What you should do »
An exact copy of every entry is needed, without any of the pictures.

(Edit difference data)
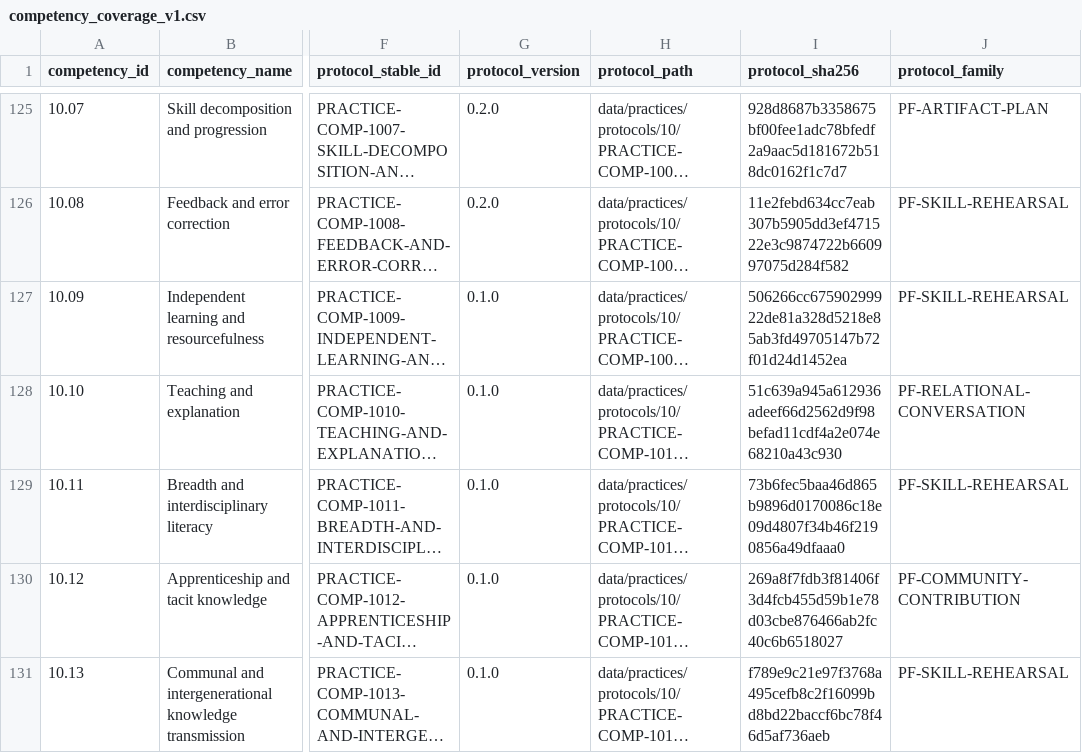
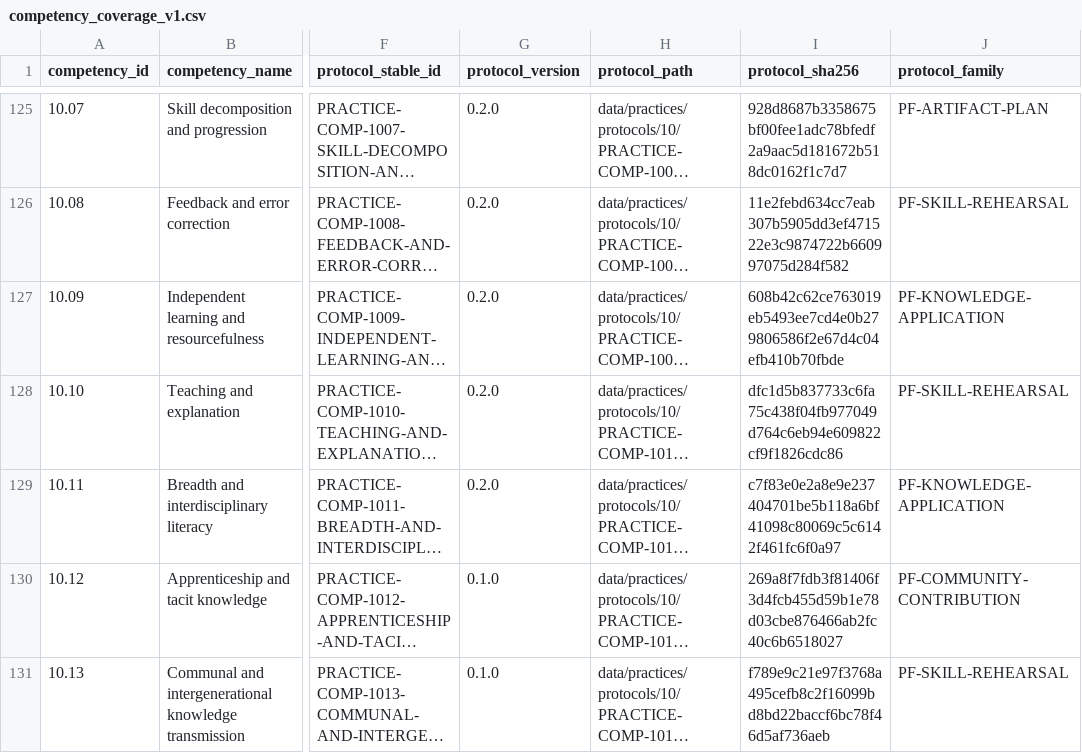
Before and after one commit to tranquilWorks/gitg-self-host, a CSV file: reports/practice-content/competency_coverage_v1.csv, drawn as a sheet; only a part is shown, gaps mark what is left out; long unchanged cells end in …; the diff names each change by its address in the sheet, - before the commit and + after, or states it on an @@ line.

```diff
--- a/reports/practice-content/competency_coverage_v1.csv
+++ b/reports/practice-content/competency_coverage_v1.csv
-G127:G129 (protocol_version): 0.1.0
+G127:G129 (protocol_version): 0.2.0
-I127 (protocol_sha256): 506266cc67590299922de81a328d5218e85ab3fd49705147b72f01d24d1452ea
+I127 (protocol_sha256): 608b42c62ce763019eb5493ee7cd4e0b279806586f2e67d4c04efb410b70fbde
-J127 (protocol_family): PF-SKILL-REHEARSAL
+J127 (protocol_family): PF-KNOWLEDGE-APPLICATION
-I128 (protocol_sha256): 51c639a945a612936adeef66d2562d9f98befad11cdf4a2e074e68210a43c930
+I128 (protocol_sha256): dfc1d5b837733c6fa75c438f04fb977049d764c6eb94e609822cf9f1826cdc86
-J128 (protocol_family): PF-RELATIONAL-CONVERSATION
+J128 (protocol_family): PF-SKILL-REHEARSAL
-I129 (protocol_sha256): 73b6fec5baa46d865b9896d0170086c18e09d4807f34b46f2190856a49dfaaa0
+I129 (protocol_sha256): c7f83e0e2a8e9e237404701be5b118a6bf41098c80069c5c6142f461fc6f0a97
-J129 (protocol_family): PF-SKILL-REHEARSAL
+J129 (protocol_family): PF-KNOWLEDGE-APPLICATION
```
Also changed, not shown: MANIFEST.tsv, reports/practice-content/risk_register_v1.csv, 47 other files.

Answer space »
Before and after one commit to tranquilWorks/gitg-self-host, a CSV file: reports/practice-content/competency_coverage_v1.csv, drawn as a sheet; only a part is shown, gaps mark what is left out; long unchanged cells end in …; the diff names each change by its address in the sheet, - before the commit and + after, or states it on an @@ line.

```diff
--- a/reports/practice-content/competency_coverage_v1.csv
+++ b/reports/practice-content/competency_coverage_v1.csv
-G127:G129 (protocol_version): 0.1.0
+G127:G129 (protocol_version): 0.2.0
-I127 (protocol_sha256): 506266cc67590299922de81a328d5218e85ab3fd49705147b72f01d24d1452ea
+I127 (protocol_sha256): 608b42c62ce763019eb5493ee7cd4e0b279806586f2e67d4c04efb410b70fbde
-J127 (protocol_family): PF-SKILL-REHEARSAL
+J127 (protocol_family): PF-KNOWLEDGE-APPLICATION
-I128 (protocol_sha256): 51c639a945a612936adeef66d2562d9f98befad11cdf4a2e074e68210a43c930
+I128 (protocol_sha256): dfc1d5b837733c6fa75c438f04fb977049d764c6eb94e609822cf9f1826cdc86
-J128 (protocol_family): PF-RELATIONAL-CONVERSATION
+J128 (protocol_family): PF-SKILL-REHEARSAL
-I129 (protocol_sha256): 73b6fec5baa46d865b9896d0170086c18e09d4807f34b46f2190856a49dfaaa0
+I129 (protocol_sha256): c7f83e0e2a8e9e237404701be5b118a6bf41098c80069c5c6142f461fc6f0a97
-J129 (protocol_family): PF-SKILL-REHEARSAL
+J129 (protocol_family): PF-KNOWLEDGE-APPLICATION
```
Also changed, not shown: MANIFEST.tsv, reports/practice-content/risk_register_v1.csv, 47 other files.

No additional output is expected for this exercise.